What is the life cycle of trematode?

There are three distinct larval stages involved in all digenetic trematode life cycles: the miracidium, sporocyst, and cercaria. Some taxa also produce rediae and/or encysted metacercariae. All of these life stages except for the miracidium can be found in first intermediate hosts.

What is the diagnostic stage of trematodes?

Diagnosis of trematode infection is commonly accomplished by identification of eggs in feces or urine. The eggs of most species are structurally distinct and the diagnosis can be made by standard light microscopy. With the exception of fascioliasis, the drug of choice for trematode infections is praziquantel.

What is the life cycle of flukes?

Life Cycle: The adult flukes deposit fully developed eggs that are passed in the feces . After ingestion by a suitable snail (first intermediate host) , the eggs release miracidia , which undergo in the snail several developmental stages (sporocysts , rediae , cercariae ).

Which life cycle stage of the trematode life cycle is infective to the vertebrate host?

Adult metacercariae
Adult metacercariae or mesocercariae, depending on the individual trematode’s life cycle, will then infect the vertebrate host or be rejected and excreted through the rejected host’s faeces or urine.

How do the life cycle of trematodes and Cestodes differ?

Cestodes are tape-like and segmented in shape, have a head with suckers and possibly hooks, and lack a digestive tract. Trematodes are leaf-like and unsegmented, lack hooks entirely, and have an incomplete digestive tract. Generally, cestodes require two hosts and trematodes need three to complete their life cycles.

How does a trematode typically look like?

Trematodes are flattened oval or worm-like animals, usually no more than a few centimetres in length, although species as small as 1 millimetre (0.039 in) are known. Their most distinctive external feature is the presence of two suckers, one close to the mouth, and the other on the underside of the animal.

How long can flukes live without a host?

The lifecycle without a host can be completed within a few days. An adult can live up to 6 days without a host. After an egg hatches the oncomiridium must find a host within 36 hours or it will die. A fluke cannot attack an invertebrate or coral.

What are examples of trematode?

Digenea
LeucochloridiumSchistosomatidaeAlariaAspidogastrea
Flukes/Lower classifications

What are some of the important trematode parasites of human?

The most important trematodes are Schistosoma species (blood flukes), Clonorchis sinensis (liver fluke), and Paragonimus westermani (lung fluke). Schistosomes have by far the greatest impact in terms of the number of people infected, morbidity, and mortality.

What is the life cycle of a trematode?

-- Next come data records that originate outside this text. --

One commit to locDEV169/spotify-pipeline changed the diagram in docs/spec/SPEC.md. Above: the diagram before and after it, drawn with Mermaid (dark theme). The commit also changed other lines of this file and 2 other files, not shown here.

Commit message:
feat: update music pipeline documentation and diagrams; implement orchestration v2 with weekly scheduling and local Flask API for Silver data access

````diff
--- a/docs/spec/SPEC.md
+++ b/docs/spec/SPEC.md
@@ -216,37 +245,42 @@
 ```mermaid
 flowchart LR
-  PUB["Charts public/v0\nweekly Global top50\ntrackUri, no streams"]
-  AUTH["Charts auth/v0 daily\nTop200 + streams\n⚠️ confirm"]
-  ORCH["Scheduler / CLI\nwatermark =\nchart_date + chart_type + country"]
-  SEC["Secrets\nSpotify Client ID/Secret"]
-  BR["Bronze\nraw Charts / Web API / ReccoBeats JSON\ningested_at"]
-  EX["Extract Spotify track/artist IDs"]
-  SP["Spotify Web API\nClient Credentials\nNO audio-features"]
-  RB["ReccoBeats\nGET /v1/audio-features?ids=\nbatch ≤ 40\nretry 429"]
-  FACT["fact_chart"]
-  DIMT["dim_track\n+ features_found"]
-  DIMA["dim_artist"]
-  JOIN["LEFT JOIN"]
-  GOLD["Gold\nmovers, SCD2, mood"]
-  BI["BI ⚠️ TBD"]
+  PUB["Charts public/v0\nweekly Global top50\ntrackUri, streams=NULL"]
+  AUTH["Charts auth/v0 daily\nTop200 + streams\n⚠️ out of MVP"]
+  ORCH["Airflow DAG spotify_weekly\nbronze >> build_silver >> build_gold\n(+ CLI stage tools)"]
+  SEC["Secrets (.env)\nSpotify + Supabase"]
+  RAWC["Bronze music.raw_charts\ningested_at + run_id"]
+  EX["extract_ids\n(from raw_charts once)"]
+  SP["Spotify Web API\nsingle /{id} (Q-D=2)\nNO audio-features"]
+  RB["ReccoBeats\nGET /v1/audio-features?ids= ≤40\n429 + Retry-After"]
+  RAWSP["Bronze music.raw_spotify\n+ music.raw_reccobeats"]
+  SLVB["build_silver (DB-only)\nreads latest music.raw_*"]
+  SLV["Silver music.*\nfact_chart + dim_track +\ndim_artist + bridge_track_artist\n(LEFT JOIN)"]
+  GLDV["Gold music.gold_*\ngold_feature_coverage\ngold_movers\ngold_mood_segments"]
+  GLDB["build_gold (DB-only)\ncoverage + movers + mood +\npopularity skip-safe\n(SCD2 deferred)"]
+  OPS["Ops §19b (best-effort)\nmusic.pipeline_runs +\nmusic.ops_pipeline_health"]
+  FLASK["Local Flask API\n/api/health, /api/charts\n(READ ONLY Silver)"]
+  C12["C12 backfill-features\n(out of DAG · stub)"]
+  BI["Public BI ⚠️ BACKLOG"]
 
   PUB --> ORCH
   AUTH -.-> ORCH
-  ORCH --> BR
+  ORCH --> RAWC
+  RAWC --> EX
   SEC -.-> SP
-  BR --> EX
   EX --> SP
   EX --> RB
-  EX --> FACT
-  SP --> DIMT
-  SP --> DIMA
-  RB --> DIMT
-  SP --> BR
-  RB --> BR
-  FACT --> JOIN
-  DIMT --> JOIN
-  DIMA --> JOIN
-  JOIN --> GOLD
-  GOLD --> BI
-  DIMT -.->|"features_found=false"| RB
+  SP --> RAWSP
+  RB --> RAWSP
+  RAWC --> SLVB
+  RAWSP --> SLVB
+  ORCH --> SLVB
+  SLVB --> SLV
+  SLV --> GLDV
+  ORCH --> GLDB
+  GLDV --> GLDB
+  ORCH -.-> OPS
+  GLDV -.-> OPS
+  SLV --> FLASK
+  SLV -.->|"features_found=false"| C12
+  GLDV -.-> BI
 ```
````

The life cycle of a typical trematode begins with an egg. Some trematode eggs hatch directly in the environment (water), while others are eaten and hatched within a host, typically a mollusc.

Do all trematodes have a redia stage?

Not all trematode species have a redia stage; some may just have a sporocyst stage depending on the life cycle. The rediae are dominant over sporocysts because they have mouths and are able to either eat their competitors’ food or their competitors. The larval form of the parasite develops within the germinal cells of the sporocyst or redia.

How do trematodes reproduce?

As an adult, it is capable of sexual reproduction. Not all trematodes follow the typical sequence of eggs, miracidia, sporocysts, rediae, cercariae, and adults. In some species, the redial stage is omitted, and sporocysts produce cercariae. In other species, the cercaria develops into an adult within the same host.

What is the function of the tegument in a trematode?

Trematodes are covered by a tegument, that protects the organism from the environment by providing secretory and absorptive functions. The life cycle of a typical trematode begins with an egg.